Flying Small Cells are here...


The UK mobile network operator EE has done a press release on 'Airmast technology for rural mobile coverage and disaster recovery'. The idea of having mobile base stations was first conceived by the previous CEO of EE, Olaf Swantee and then Director of RAN Mansoor Hanif in early 2015.

With the 4G small cells making it to the market in 2015/16, Mansoor brought in the  Ayan Ghosh (a.k.a. "Droneman") to lead the airmast project. While Parallel Wireless (PW) and Nokia had been actively working with EE, innovative solutions require innovative partners. This led to finding some very innovative solution providers, some of them based in the UK. Allsopp Helikites based for example is based in Salisbury who specialise in balloon deployments. Other partners included Voltserver with their smart digital power, Avanti with the satellite, UVue with their drones, Parallel Wireless with the Mesh 4G radio and Nokia with Smallcells were introduced to each other for collaboratively coming up with a solution.

The Helikite and Drone solutions are designed to provide temporary coverage not only in case of emergency but also in case of floods, power failures, fiber breaks, etc. They can also supplement the existing coverage in case of big festivals like Glastonbury, etc. In fact one of the example given by Marc Allera, CEO of EE was that anyone climbing a mountain where there may be a limited coverage can order 'coverage on demand' in future.

As part of the team to convert these innovative ideas into reality, we (Parallel Wireless) focused on small cell on the helikite with with tethered power, in-band backhaul (IBBH) and mesh link. The picture below will clarify what we have achieved.

In our case, the small cells worked in tandem with the HetNet Gateway (HNG) can self-configure and self-optimize the power, coverage, etc.

A more detailed slide from Mansoor Hanif's presentation at the Facebook TIP Summit can be seen below.
In fact to make this a success, there were many different components. Voltserver providing digital power that allows a thin cable to run along with the tether and power the small cell and other equipment on the Helikite. Having power to the helikite ensures that it can stay up for 2 - 4 weeks before being brought down to refill helium. Without this power source, 2 x 24V battery would last maybe an hour or two.

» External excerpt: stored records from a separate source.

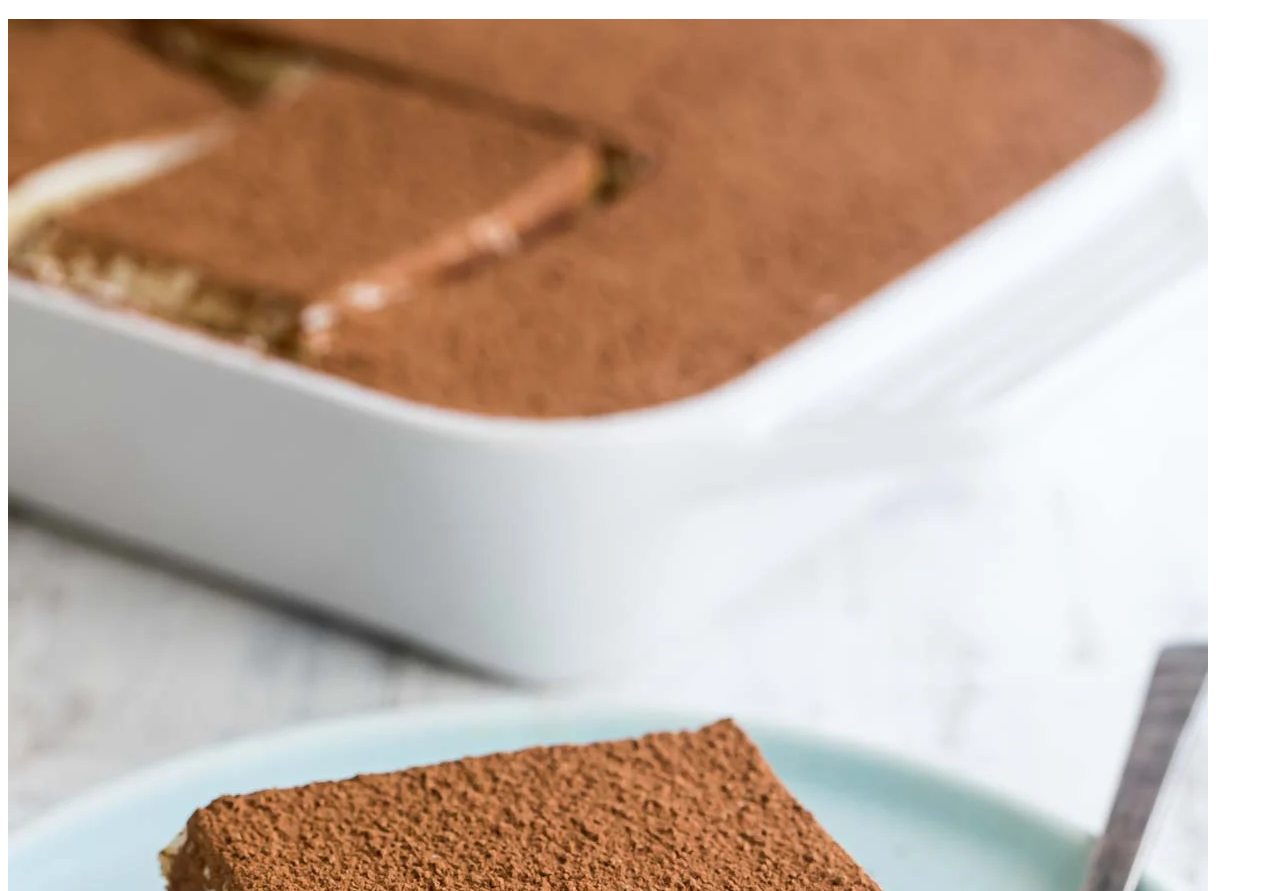
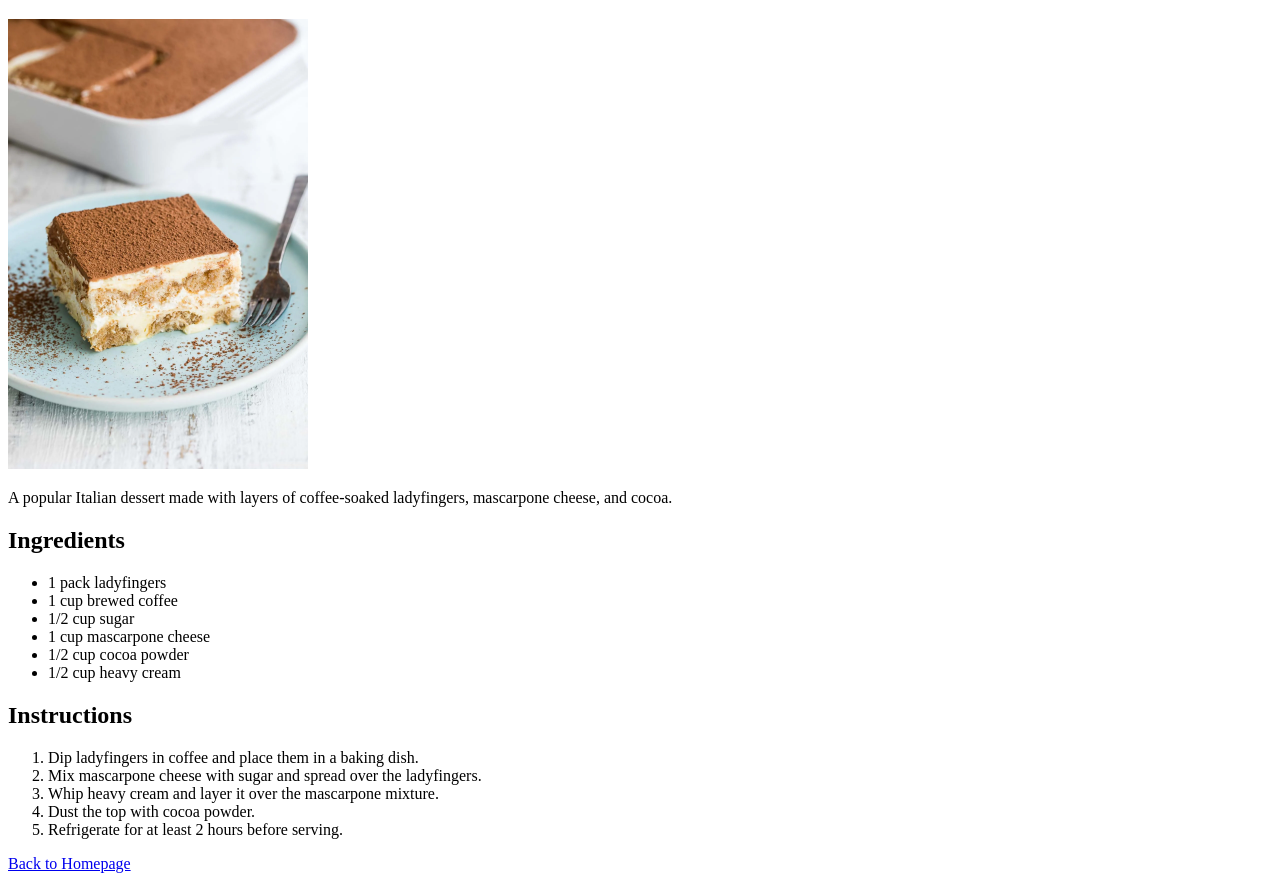
Before and after one commit to kirkycodes/odin-recipes, a plain HTML site: page recipes/tiramisu.html in a window 1280 px wide. Shown: the part 61-952 px from the top of the page. Drawn offline with Linux system fonts and the light colour scheme.

```diff
--- a/recipes/tiramisu.html
+++ b/recipes/tiramisu.html
@@ -6,6 +6,25 @@
 </head>
 <body>
     <h1>Tiramisu</h1>
-    <img src="../images/tiramisu.webp" alt="a slice of tiramisu">
+    <img src="../images/tiramisu.webp" alt="a slice of tiramisu" style="width: 300px;height:auto;">
+    <p>A popular Italian dessert made with layers of coffee-soaked ladyfingers, mascarpone cheese, and cocoa.</p>
+    <h2>Ingredients</h2>
+    <ul>
+        <li>1 pack ladyfingers</li>
+        <li>1 cup brewed coffee</li>
+        <li>1/2 cup sugar</li>
+        <li>1 cup mascarpone cheese</li>
+        <li>1/2 cup cocoa powder</li>
+        <li>1/2 cup heavy cream</li>
+    </ul>
+    <h2>Instructions</h2>
+    <ol>
+        <li>Dip ladyfingers in coffee and place them in a baking dish.</li>
+        <li>Mix mascarpone cheese with sugar and spread over the ladyfingers.</li>
+        <li>Whip heavy cream and layer it over the mascarpone mixture.</li>
+        <li>Dust the top with cocoa powder.</li>
+        <li>Refrigerate for at least 2 hours before serving.</li>
+    </ol>
+    <a href="/index.html">Back to Homepage</a>
 </body>
 </html>
```
Also changed, not shown: recipes/margherita-pizza.html (added, +33 -0 lines), images/margherita-pizza.jpg (added).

The Helikite itself by Allsopp helikites which are unique in their own way. A whitepaper by Aerostats All Australia (AAA) provides a nice comparison of different Aerostats and shows that Helikite performs better than other types, mainly in windy scenarios.


In addition to the Parallel Wireless solution, Nokia showed drones with and without the power tether and also satellite based backhaul, powered by Avanti.


From EE's press release:

EE’s breakthroughs in developing innovative aerial solutions have been achieved with the support of the most innovative partners from the mobile industry and beyond: Nokia has provided world class, lightweight, compact and portable Flexi Zone small cell basestation solutions; Parallel Wireless has delivered a unique technology with self-configuring and self-optimising basestation, in-band backhaul capability, and network meshing techniques; Avanti has enabled a fast, reliable satellite backhaul connection; VoltServer has provided touch-safe and flexible Digital Electricity power over data cable/tether; uVue has evolved drone designs to meet the specific requirements of providing mobile coverage; and Allsopp Helikites has provided the ‘Helikite’ solution that makes a stable, high altitude service possible.

The press release also notes that "EE’s tethered and powered mobile ‘air mast’ solutions are currently in patent-pending status."

Here is an interesting video from EE on how air masts will work:




My favourite picture is one posted by Mansoor Hanif on Linkedin after the first demo at BT, Madley.



Related links:

*Full Disclosure: I work for Parallel Wireless as a Solutions Architect. This blog is maintained in my personal capacity and expresses my own views, not the views of my employer or anyone else. Anyone who knows me well would know this.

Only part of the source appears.